(MATERIAL FOR THE TASK)
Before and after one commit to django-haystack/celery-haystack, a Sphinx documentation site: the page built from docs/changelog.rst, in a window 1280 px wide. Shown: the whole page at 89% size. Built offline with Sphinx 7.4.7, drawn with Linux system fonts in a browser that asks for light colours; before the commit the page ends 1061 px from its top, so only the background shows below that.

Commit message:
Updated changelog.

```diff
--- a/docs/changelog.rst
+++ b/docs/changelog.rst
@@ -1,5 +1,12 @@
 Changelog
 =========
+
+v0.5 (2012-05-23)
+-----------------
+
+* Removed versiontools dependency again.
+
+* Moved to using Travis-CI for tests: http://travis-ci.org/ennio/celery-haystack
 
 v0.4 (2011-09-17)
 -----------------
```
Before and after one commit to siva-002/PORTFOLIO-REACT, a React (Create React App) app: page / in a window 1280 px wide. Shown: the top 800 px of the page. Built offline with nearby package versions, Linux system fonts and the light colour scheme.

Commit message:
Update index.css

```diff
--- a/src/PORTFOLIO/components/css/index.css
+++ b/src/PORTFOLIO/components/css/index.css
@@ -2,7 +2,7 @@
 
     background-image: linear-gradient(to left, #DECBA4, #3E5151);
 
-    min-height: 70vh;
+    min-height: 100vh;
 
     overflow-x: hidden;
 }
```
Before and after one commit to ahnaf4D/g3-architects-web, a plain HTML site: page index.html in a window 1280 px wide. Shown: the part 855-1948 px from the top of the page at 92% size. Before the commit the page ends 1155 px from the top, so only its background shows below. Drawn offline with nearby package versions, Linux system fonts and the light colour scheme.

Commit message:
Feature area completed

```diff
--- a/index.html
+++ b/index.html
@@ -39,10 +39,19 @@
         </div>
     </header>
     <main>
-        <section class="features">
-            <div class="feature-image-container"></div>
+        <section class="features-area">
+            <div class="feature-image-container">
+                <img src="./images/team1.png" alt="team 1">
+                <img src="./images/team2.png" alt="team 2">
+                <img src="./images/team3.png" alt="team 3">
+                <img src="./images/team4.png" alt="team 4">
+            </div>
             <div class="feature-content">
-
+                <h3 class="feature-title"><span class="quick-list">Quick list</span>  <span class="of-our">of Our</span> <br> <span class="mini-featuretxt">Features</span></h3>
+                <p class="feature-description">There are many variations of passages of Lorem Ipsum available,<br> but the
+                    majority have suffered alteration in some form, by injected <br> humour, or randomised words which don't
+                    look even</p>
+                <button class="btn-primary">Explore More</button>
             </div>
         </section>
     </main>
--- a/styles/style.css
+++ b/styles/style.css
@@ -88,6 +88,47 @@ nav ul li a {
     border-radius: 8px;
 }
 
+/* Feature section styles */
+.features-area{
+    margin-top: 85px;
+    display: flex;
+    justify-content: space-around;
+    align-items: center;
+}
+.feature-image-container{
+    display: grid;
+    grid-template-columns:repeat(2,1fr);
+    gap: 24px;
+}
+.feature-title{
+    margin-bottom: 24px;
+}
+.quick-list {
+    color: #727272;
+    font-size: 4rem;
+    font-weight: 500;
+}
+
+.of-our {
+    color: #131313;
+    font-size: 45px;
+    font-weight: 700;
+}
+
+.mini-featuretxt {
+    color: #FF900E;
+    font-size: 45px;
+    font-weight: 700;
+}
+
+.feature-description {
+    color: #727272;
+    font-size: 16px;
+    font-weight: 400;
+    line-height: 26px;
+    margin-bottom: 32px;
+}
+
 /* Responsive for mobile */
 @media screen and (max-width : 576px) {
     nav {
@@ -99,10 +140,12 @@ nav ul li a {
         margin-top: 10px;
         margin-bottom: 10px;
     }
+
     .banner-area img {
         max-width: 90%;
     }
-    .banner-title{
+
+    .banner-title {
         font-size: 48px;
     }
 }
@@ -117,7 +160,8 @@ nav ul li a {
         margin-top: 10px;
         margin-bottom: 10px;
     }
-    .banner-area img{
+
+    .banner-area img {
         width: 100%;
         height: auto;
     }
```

(REQUIREMENT) Which lines of the data include the string "class"? Find them and copy each one.

(SOLUTION FOR THIS PROBLEM)
-        <section class="features">
-            <div class="feature-image-container"></div>
+        <section class="features-area">
+            <div class="feature-image-container">
             <div class="feature-content">
+                <h3 class="feature-title"><span class="quick-list">Quick list</span>  <span class="of-our">of Our</span> <br> <span class="mini-featuretxt">Features</span></h3>
+                <p class="feature-description">There are many variations of passages of Lorem Ipsum available,<br> but the
+                <button class="btn-primary">Explore More</button>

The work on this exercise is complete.